To do: This exercise asks for a copy of each line in the records below with the word "FileField" in it.

(Web interface edit records)
%%

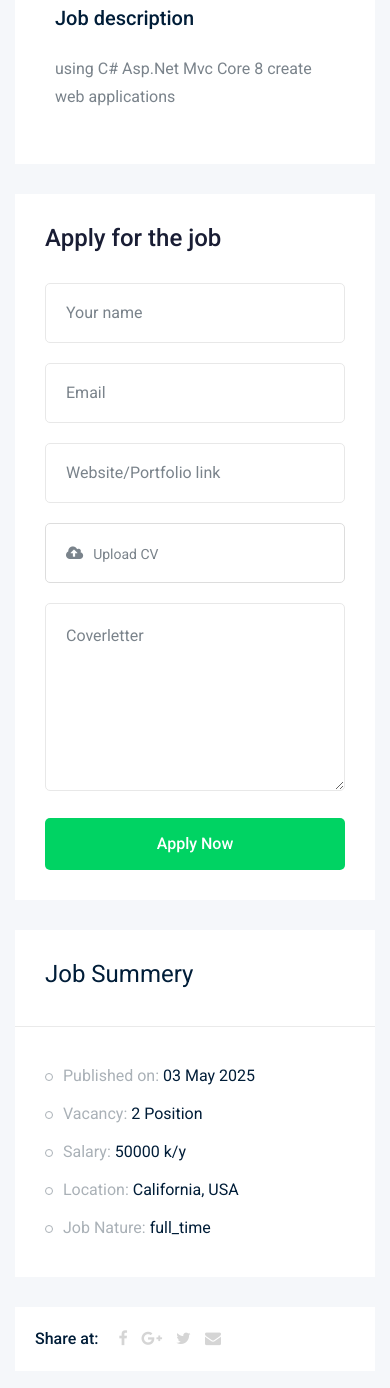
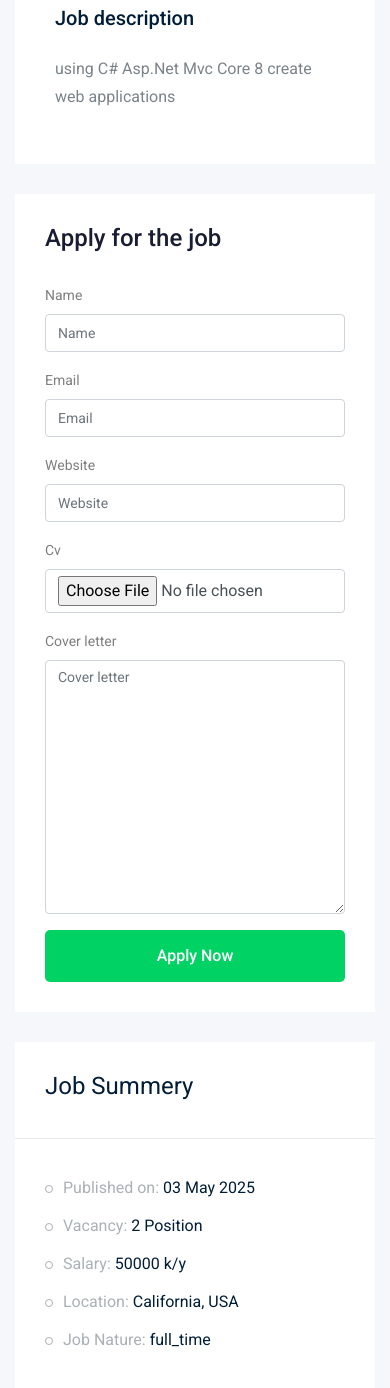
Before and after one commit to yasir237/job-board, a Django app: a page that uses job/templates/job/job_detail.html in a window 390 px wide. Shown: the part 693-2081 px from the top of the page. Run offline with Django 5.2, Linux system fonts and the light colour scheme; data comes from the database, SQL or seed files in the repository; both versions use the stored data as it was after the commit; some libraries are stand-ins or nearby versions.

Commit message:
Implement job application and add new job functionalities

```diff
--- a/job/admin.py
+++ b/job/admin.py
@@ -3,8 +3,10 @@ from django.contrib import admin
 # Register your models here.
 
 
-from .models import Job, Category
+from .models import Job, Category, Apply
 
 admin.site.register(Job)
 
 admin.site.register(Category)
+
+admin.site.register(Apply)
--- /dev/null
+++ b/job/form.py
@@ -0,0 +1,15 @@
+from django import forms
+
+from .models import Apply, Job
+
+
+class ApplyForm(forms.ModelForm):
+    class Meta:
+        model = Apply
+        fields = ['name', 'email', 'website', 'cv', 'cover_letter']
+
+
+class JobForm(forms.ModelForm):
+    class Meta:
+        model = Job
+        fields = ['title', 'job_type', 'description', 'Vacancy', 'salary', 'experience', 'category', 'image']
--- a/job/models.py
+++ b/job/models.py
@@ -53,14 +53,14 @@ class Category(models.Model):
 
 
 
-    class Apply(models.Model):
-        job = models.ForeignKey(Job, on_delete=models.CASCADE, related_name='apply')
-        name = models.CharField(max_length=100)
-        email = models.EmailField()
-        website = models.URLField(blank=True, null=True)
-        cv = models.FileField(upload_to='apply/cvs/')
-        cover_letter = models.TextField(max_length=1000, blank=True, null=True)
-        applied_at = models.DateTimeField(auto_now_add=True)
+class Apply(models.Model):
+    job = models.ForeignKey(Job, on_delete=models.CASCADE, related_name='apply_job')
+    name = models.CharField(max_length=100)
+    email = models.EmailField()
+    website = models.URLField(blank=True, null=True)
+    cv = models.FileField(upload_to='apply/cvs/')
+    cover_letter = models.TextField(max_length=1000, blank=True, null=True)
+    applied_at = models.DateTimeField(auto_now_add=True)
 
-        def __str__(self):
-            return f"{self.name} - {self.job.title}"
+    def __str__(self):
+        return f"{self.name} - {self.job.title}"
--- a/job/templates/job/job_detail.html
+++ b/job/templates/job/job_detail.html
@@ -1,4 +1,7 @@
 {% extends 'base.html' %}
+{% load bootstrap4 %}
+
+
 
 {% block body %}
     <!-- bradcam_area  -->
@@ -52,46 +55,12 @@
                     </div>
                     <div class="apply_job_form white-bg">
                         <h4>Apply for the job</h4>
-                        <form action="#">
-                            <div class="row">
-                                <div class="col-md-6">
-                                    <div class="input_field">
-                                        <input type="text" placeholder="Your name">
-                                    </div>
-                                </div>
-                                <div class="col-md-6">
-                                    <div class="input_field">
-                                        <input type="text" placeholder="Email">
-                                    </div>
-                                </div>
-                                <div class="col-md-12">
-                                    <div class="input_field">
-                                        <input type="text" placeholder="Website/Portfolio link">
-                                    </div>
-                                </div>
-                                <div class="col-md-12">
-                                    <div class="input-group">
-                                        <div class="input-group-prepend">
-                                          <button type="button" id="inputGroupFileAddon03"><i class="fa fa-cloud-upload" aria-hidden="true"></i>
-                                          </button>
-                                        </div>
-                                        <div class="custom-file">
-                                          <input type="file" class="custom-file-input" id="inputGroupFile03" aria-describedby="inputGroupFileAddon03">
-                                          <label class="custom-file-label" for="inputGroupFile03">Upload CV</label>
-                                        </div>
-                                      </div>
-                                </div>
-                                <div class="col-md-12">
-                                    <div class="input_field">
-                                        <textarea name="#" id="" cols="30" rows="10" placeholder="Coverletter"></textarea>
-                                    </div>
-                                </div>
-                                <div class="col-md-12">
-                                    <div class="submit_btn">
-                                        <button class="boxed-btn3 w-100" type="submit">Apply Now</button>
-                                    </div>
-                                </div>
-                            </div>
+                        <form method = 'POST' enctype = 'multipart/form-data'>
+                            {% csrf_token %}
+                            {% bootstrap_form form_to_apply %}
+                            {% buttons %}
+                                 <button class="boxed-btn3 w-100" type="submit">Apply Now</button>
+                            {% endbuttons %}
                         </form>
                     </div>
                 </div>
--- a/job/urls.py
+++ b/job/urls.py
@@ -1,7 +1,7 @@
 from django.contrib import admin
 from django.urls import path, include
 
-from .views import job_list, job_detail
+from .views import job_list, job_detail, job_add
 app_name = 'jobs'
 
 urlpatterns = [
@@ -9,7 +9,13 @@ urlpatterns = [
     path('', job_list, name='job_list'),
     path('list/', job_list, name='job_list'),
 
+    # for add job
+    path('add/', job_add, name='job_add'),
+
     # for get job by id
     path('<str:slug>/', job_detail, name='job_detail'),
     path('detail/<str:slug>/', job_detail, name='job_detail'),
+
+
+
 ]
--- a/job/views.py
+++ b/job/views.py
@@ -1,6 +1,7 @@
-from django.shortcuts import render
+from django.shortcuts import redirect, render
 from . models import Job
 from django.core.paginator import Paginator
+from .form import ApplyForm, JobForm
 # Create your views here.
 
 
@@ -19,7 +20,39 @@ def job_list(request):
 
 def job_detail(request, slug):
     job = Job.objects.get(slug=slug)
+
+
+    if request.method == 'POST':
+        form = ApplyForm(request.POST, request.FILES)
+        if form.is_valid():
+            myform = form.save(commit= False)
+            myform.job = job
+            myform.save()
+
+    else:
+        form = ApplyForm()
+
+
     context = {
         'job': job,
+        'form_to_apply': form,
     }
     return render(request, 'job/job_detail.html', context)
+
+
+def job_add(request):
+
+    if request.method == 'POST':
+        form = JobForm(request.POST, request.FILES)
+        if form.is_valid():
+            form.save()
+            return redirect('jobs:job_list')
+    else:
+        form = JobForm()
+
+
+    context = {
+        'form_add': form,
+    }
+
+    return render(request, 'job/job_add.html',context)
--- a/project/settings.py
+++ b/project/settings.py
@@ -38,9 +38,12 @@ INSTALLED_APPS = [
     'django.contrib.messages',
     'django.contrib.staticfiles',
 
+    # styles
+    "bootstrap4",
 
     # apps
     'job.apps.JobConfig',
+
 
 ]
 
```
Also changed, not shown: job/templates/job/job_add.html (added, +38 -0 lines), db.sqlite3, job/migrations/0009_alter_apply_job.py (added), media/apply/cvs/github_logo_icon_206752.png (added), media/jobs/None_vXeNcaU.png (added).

%%
%%

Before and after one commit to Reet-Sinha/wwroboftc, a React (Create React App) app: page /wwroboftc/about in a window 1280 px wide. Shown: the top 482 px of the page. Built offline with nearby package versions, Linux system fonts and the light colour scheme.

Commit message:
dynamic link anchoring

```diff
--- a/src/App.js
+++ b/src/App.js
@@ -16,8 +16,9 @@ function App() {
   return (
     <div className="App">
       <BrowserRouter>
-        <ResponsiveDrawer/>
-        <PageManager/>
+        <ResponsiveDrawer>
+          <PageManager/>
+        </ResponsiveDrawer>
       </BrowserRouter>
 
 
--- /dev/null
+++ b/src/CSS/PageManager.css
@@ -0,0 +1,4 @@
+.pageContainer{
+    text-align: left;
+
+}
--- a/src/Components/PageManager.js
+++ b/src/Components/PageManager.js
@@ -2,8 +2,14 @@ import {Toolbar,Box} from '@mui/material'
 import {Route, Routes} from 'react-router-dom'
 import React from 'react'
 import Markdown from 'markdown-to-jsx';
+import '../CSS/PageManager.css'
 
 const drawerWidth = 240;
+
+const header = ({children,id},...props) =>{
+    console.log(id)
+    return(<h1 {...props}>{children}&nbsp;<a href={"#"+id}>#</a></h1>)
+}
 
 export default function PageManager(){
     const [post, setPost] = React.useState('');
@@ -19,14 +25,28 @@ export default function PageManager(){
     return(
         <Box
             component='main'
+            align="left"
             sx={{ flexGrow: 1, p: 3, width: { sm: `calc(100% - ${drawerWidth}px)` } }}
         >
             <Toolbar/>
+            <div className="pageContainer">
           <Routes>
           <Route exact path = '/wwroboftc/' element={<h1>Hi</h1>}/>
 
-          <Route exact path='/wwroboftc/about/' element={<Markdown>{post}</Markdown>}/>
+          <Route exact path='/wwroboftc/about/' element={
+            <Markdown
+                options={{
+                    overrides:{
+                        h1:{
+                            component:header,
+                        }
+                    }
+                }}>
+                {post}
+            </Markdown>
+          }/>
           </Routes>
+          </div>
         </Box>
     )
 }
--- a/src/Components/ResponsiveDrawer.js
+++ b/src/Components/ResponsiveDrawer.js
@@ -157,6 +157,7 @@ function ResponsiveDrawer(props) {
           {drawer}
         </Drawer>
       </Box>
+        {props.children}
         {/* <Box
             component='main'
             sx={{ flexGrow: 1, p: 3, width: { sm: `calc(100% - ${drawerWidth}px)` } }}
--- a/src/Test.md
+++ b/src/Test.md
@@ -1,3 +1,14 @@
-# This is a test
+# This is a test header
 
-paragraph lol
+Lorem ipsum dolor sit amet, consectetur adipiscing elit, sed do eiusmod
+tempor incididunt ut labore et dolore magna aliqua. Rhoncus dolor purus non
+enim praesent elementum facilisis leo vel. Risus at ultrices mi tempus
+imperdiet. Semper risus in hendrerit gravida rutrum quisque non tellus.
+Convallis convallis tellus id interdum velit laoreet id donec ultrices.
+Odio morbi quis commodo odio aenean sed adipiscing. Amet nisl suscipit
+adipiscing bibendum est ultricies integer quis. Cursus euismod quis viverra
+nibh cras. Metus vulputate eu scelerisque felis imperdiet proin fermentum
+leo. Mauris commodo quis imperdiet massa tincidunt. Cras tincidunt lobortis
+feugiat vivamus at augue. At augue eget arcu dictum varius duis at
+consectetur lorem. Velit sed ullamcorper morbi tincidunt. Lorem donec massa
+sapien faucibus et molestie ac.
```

%%

Task answer:
-        cv = models.FileField(upload_to='apply/cvs/')
+    cv = models.FileField(upload_to='apply/cvs/')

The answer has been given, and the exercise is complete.